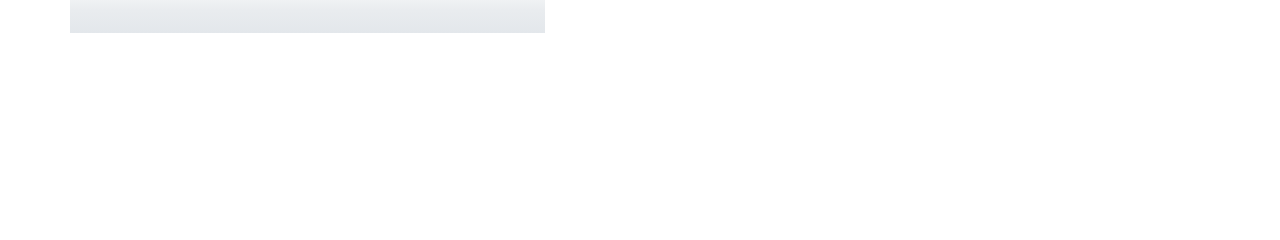
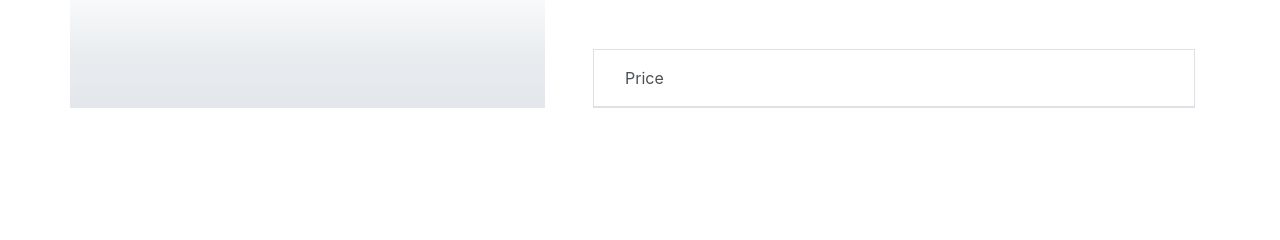
Before and after one commit to liberbell/dj14, a Django app: template ecommerce/store/templates/store/product-info.html in a window 1280 px wide. Shown: the part 128-368 px from the top of the page. Run offline with Django 5.2, Linux system fonts and the light colour scheme; the template is opened without the code that fills it, so the values that code supplies are empty; data comes from the database, SQL or seed files in the repository; some libraries are stand-ins or nearby versions.

Commit message:
product-info4

```diff
--- a/ecommerce/store/templates/store/product-info.html
+++ b/ecommerce/store/templates/store/product-info.html
@@ -16,6 +16,19 @@
 
                     <hr>
                     <br>
+
+                    <p></p>
+
+                    <div class="border">
+                        <div class="col border-bottom">
+                            <div class="row p-3">
+                                <div class="col-6">
+                                    Price
+                                </div>
+                            </div>
+
+                        </div>
+                    </div>
                 </div>
             </div>
         </main>
```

## Your goal
Wherever the string "border" is found in the listing above, copy the line that contains it.

## Solution to this problem
+                    <div class="border">
+                        <div class="col border-bottom">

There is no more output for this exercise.